OLYNTHOS - 2014
Fortifications - Hearth/Kiln/Oven - Domestic space - Road system/waterway - Building Type - Find Type - Site Type
Type of Operation
British School at Athens, 16η ΕΠΚΑ
Olynthos. B. Tsigarida (formerly 16th EPCA), Z. Archibald (Liverpool/BSA), and L. Nevett (Michigan/BSA) report on the first season of a project which aims to build a holistic picture of Greek households within their urban setting. Geophysical survey (magnetometry and resistivity), excavation and field survey were used to investigate the spatial organisation and preservation of a largely unexcavated zone in the north-east of the North Hill, and the eastern boundary of the site adjacent to the South Hill.
Geophysical survey was conducted to locate areas for excavation and to devise appropriate methodology for investigating and mapping buried remains. (Fig. 1) Data were collected both inside and outside the known city area in order to define the extent of past activity and observe differences between on- and off-site measurements. Initial results reveal some fifteen houses almost completely preserved plus partial plans of a further fifteen (the remainder lying beyond the survey area): compacted floor layers are suggested by contrasts in measurements inside and outside these buildings. The regular street grid continued to the north and east of the main area of David Robinson’s 1928-1938 excavation, although in the northern part of the survey area, close to the edge of the hill, structures backing onto a probable perimeter wall are differently aligned. The magnetic data reveal areas of intense burning or other fired features (e.g. hearths). (Fig. 2) Fewer anomalies in the northeast area of the North Hill may indicate less intense occupation or different construction, although a number of intense magnetic responses suggest the presence of burned or fired material. The supposed fortification wall on the east side of the North Hill appeared as a linear feature in the magnetometer survey.
Trial trenches were opened to explore certain features indicated in the geophysics data, including two of the new residential units on the North Hill and the supposed fortification wall. One of Robinson’s trenches was also reinvestigated in order to assess surviving evidence in and around it and facilitate comparison of field methodologies.

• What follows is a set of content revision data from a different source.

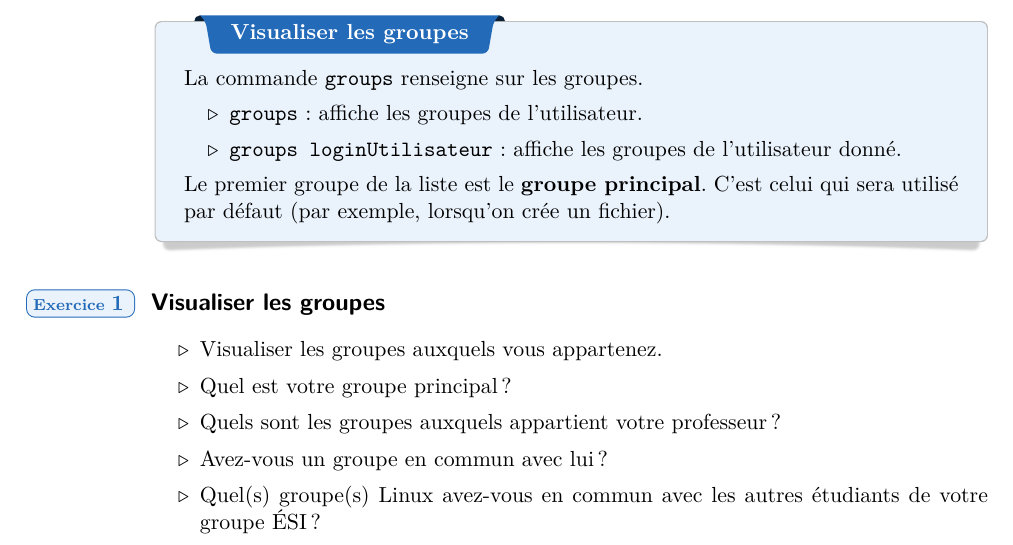
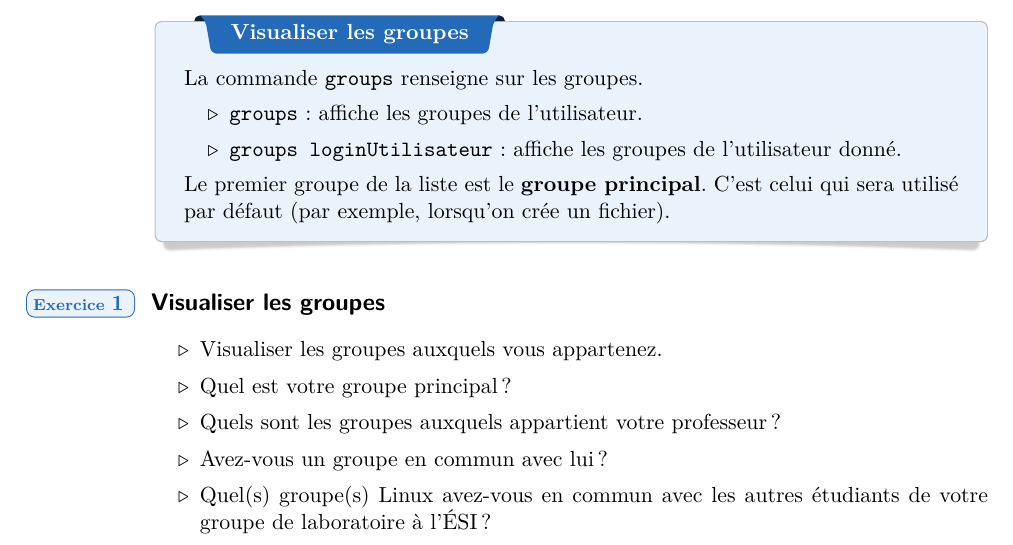
Before and after one commit to HEB-ESI/dev1, a LaTeX document (labo-env/07-linuxV/dev1-envl-07-linuxV.tex): part of page 2 of 9, cut so that both start at the same text. The pictures show the PDF file labo-env/07-linuxV/dev1-envl-07-linuxV.pdf that the author committed with the source.

Commit message:
fixes #116

```diff
--- a/labo-env/07-linuxV/dev1-envl-07-linuxV.tex
+++ b/labo-env/07-linuxV/dev1-envl-07-linuxV.tex
@@ -87,7 +87,9 @@
 				\item Quel est votre groupe principal ?
 				\item Quels sont les groupes auxquels appartient votre professeur ?
 				\item Avez-vous un groupe en commun avec lui ?
-				\item Quel(s) groupe(s) Linux avez-vous en commun avec les autres étudiants de votre groupe ÉSI ?
+				\item Quel(s) groupe(s) Linux avez-vous en commun avec les
+				autres étudiants de votre groupe de laboratoire à l'ÉSI ?
+				% ÉSI ?
 			\end{itemize}
 		\end{Exercice}
 
```
Also changed, not shown: labo-env/07-linuxV/dev1-envl-07-linuxV.pdf.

In the first of the residential units explored, a party wall between two houses had on the west side a cobbled surface covered with fallen roof tiles, and on the east, a further tile concentration on a floor identified by a light layer of white lime. A small amount of utilitarian pottery was retrieved. Excavation in another part of the same unit revealed a probable floor surface with numerous fragmentary vessels perhaps fallen from a shelf or upper storey. In the second unit explored, a trench was placed over the anticipated junction of two walls which define three spaces (apparently representing what Robinson termed a pastas with two adjacent rooms behind). The walls of one of these spaces were coated with red plaster which continued onto the floor. The second space contained a coarse limestone anta capital with a relief cornice.

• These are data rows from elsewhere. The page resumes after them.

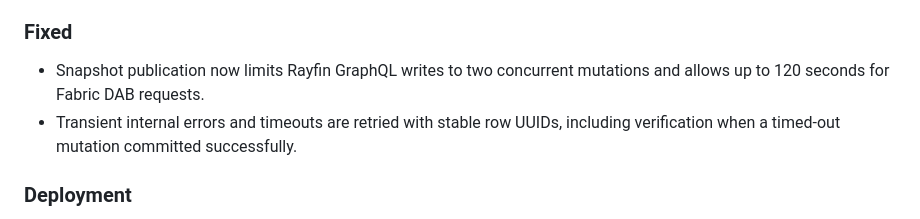
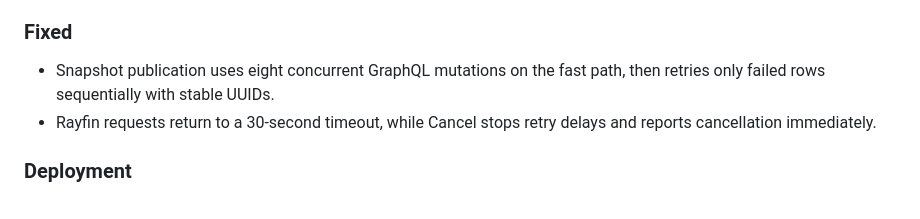
Before and after one commit to fredgis/FabricAtlas, a Markdown page: CHANGELOG.md, the part around the change. GitHub-like rendering.

Commit message:
docs: describe adaptive Beta sync writes
Co-authored-by: Copilot <223556219+Copilot@users.noreply.github.com>

Copilot-Session: 05415f35-bc94-478d-94c7-999f9da5d78b

```diff
--- a/CHANGELOG.md
+++ b/CHANGELOG.md
@@ -23,10 +23,10 @@ The format follows [Keep a Changelog](https://keepachangelog.com/en/1.1.0/), and
 
 ### Fixed
 
-- Snapshot publication now limits Rayfin GraphQL writes to two concurrent
-  mutations and allows up to 120 seconds for Fabric DAB requests.
-- Transient internal errors and timeouts are retried with stable row UUIDs,
-  including verification when a timed-out mutation committed successfully.
+- Snapshot publication uses eight concurrent GraphQL mutations on the fast
+  path, then retries only failed rows sequentially with stable UUIDs.
+- Rayfin requests return to a 30-second timeout, while Cancel stops retry
+  delays and reports cancellation immediately.
 
 ### Deployment
 
```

Investigation of a circular magnetic anomaly in the northern part of the North Hill revealed a north-south rubble wall with a large pithos to the east of it, and to the west of it a circular pit- or well-like construction covered with tiles and ringed with stones. Inside the stone ring were two large and complete upturned ceramic vessels, together with a shallow bronze bowl. At a lower level lay an east-west wall of more carefully dressed blocks. Investigation of the supposed fortification wall revealed a 1.5 m-wide layer of river stones which may represent the foundation of a mud-brick defensive wall.
Preliminary assessment of the pottery shows no material earlier than the second quarter of the fourth century or later than the mid-fourth century BC. While some vessels find parallels in Robinson’s publication, the range of medium and coarse shapes is wider, and the majority of finewares were probably produced locally (Robinson held that the majority of his fineware finds were Attic). The vast majority of amphorae were probably also relatively local, with few imports even from Thasos. These suggestions will be further tested via a programme of fabric analysis in collaboration with the Fitch Laboratory.
The project’s 7km2 study area covers the ancient city site and its immediate hinterland. A field survey was conducted with the twin aims of gaining a better understanding of the functional and chronological distribution of artefacts over the North Hill, South Hill, and Eastern Slope (including definition of the eastern boundary of the Classical city), and of exploring systematically the immediate hinterland to assess the roles which it played in antiquity. On the North Hill, a surface collection was made in 30x30m grid squares prior to excavation. Random sampling combined with total collection and grab sampling of diagnostic artefacts provided artefact density figures for a select portion of each grid square plus information about chronology and function for the area as a whole. In the hinterland, field walking covered an area of 0.5km2 to the east of the South Hill. An uncultivated mound (approximately 40x40m) contained several large rock piles: a fourth-century BC date is indicated by the surface pottery. Close to the East Spur Hill (as defined by Robinson), an in situ pithos was found sheared off by mechanized agricultural equipment. A third feature of the landscape was the presence of artefacts mainly at higher (rather than lower) elevations. Whether this is due to alluvial or colluvial activity, to modern agriculture, or to cultural factors in antiquity remains to be ascertained.
Unpublished field report, British School at Athens.
Date of creation